Until the Alaska Zoo finally caved in to public pressure in 2007, Maggie was forced to spend days on end in a small indoor enclosure because of the frigid outside temperatures. Perhaps as a form of protest, she refused to use the elephant-sized treadmill the zoo brought in to encourage her to exercise .
Even in optimal conditions, some experts contend, it's incredibly difficult to provide for the needs of animals like elephants. If Maggie and her captive compatriots lived in the wild, they would wander as much as 30 miles (48 kilometers) a day in large groups, grazing on leaves and stopping to splash in the occasional watering hole.
Zebras at the National Zoo in Washington D.C. starved to death because of insufficient or incorrect food, and the same zoo's red pandas died after ingesting rat poison . And while many zoos, like those in the United States, are supposed to at least meet the minimum requirements spelled out in documents like the Animal Welfare Act, standards aren't always adequate or enforced .
While conditions have improved from the years of bars and cages, detractors take issue with other items.
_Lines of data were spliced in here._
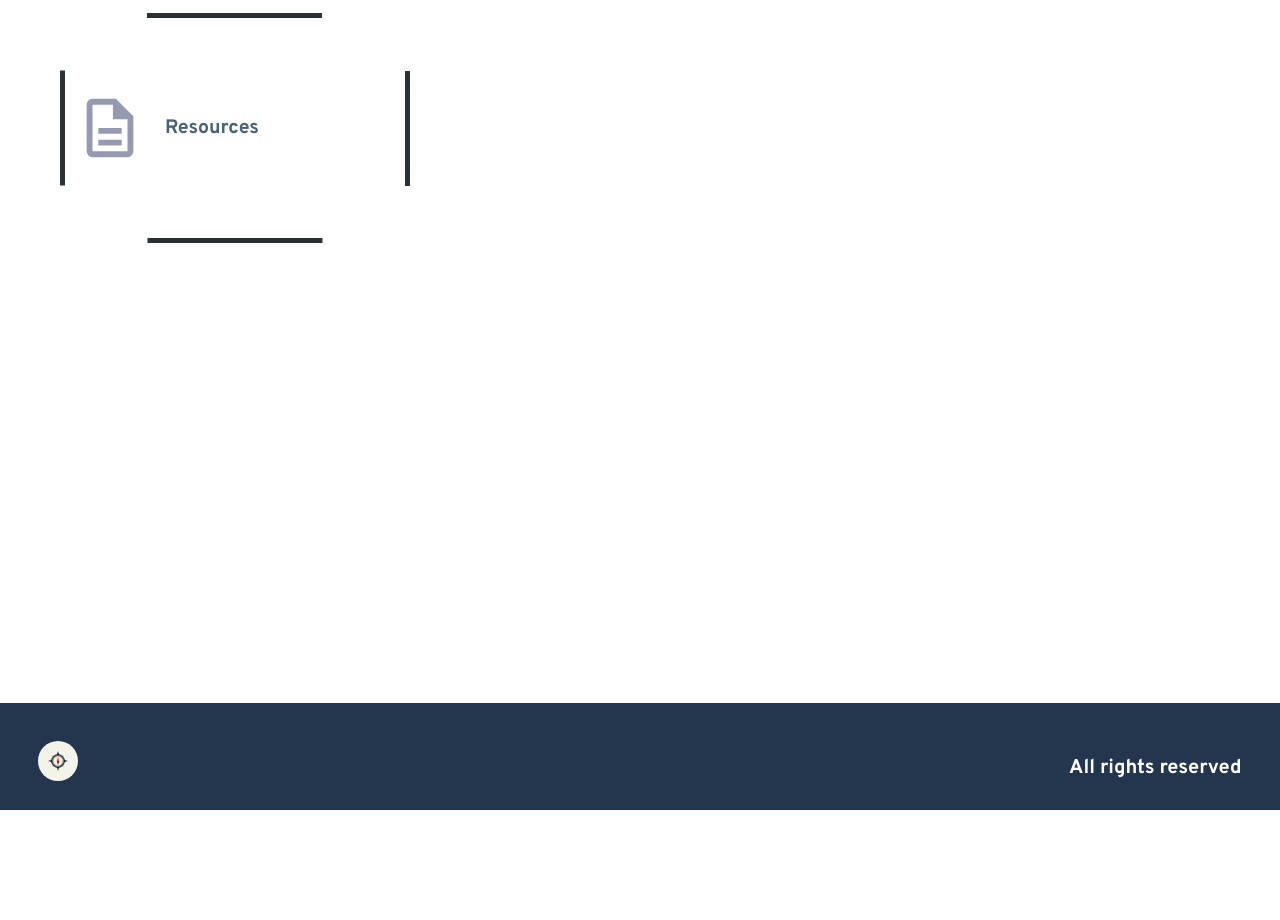
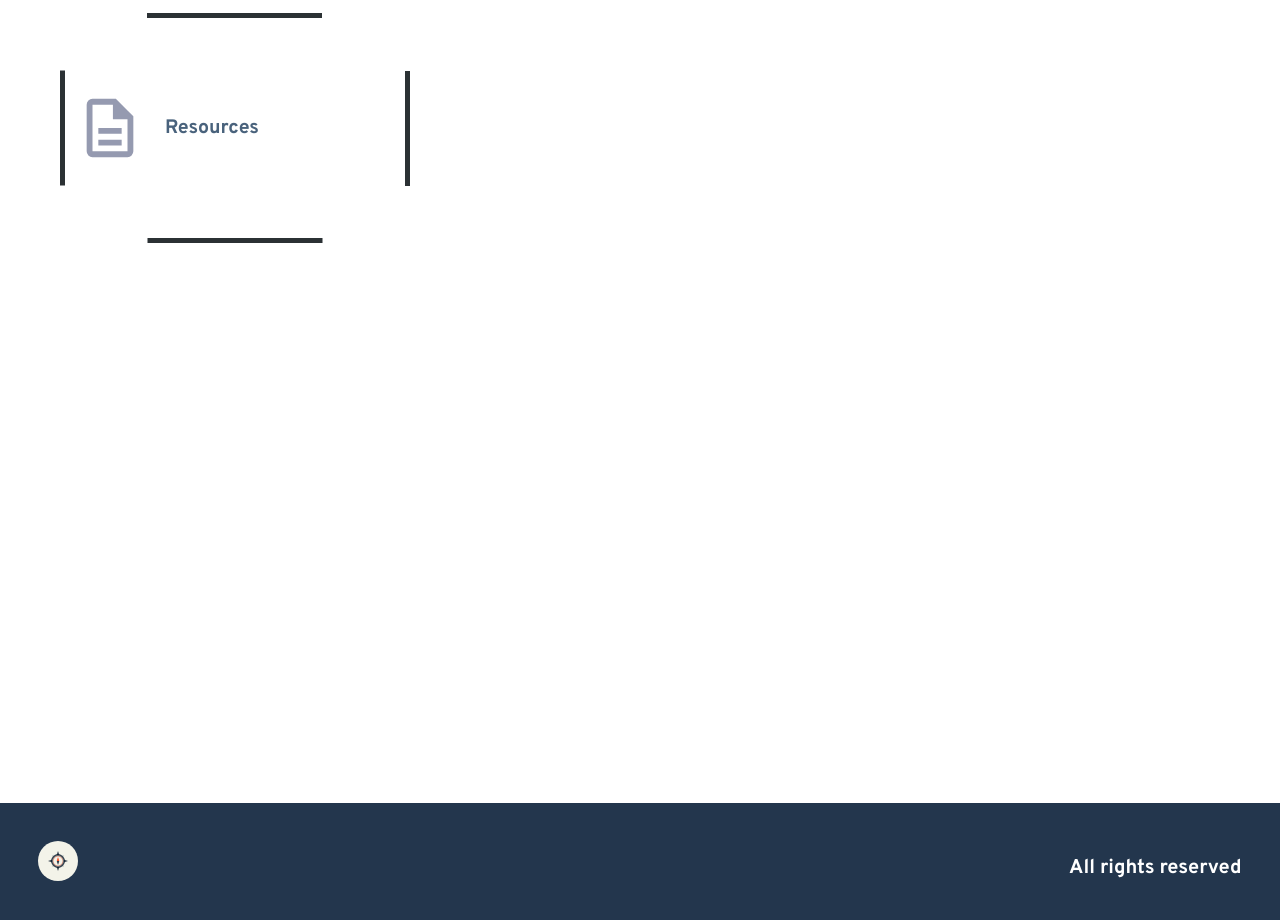
Before and after one commit to MARCUS-IMPERATOR/KM, a plain HTML site: page index.html in a window 1280 px wide. Shown: the part 2430-3350 px from the top of the page. Before the commit the page ends 3240 px from the top, so only its background shows below. Drawn offline with Linux system fonts and the light colour scheme.

Commit message:
footer height

```diff
--- a/styles.css
+++ b/styles.css
@@ -104,8 +104,8 @@ footer{
     flex-direction: row;
     justify-content: space-between;
     background-color: var(--dark_blue);
-    height: 30px;
-    margin-top: 400px;
+    height: 60px;
+    margin-top: 500px;
 }
 .rights{
     margin-left: auto;
```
Although the natural-looking habitats are certainly more attractive, people like David Hancock's, a zoo consultant and former zoo director, describe them as mere illusions, arguing that they're not much of an improvement in terms of space .
Indeed, many captive animals exhibit signs of severe distress: People have witnessed elephants bobbing their heads, bears pacing back and forth and wild cats obsessively grooming themselves . Despite a zoo's best efforts, its animals often are deprived of privacy, confined to inadequate spaces and unable to engage in natural hunting and mating activities.
Forced to live in artificial constructs, many animals succumb to what some people refer to as psychosis, the display of obsessive, repetitive behaviors . In addition, many animals have precise needs that zookeepers are just beginning to understand.
Some, like the aardvark, survive on a limited diet that zoos have a hard time fulfilling; others thrive only in certain temperatures and environments that aren't easy to recreate. Of 145 reintroduction programs carried out by zoos in the last century, only 16 truly succeeded in restoring populations to the wild .
According to one study, many visitors don't pay much attention to the animals -- they're actually talking to each other about unrelated things and spending only a few minutes at each display . If you had the communicative power of Dr. Doolittle, Leo leopard would likely tell you that zoos are great; however Maggie the elephant might respond by slapping you with her trunk.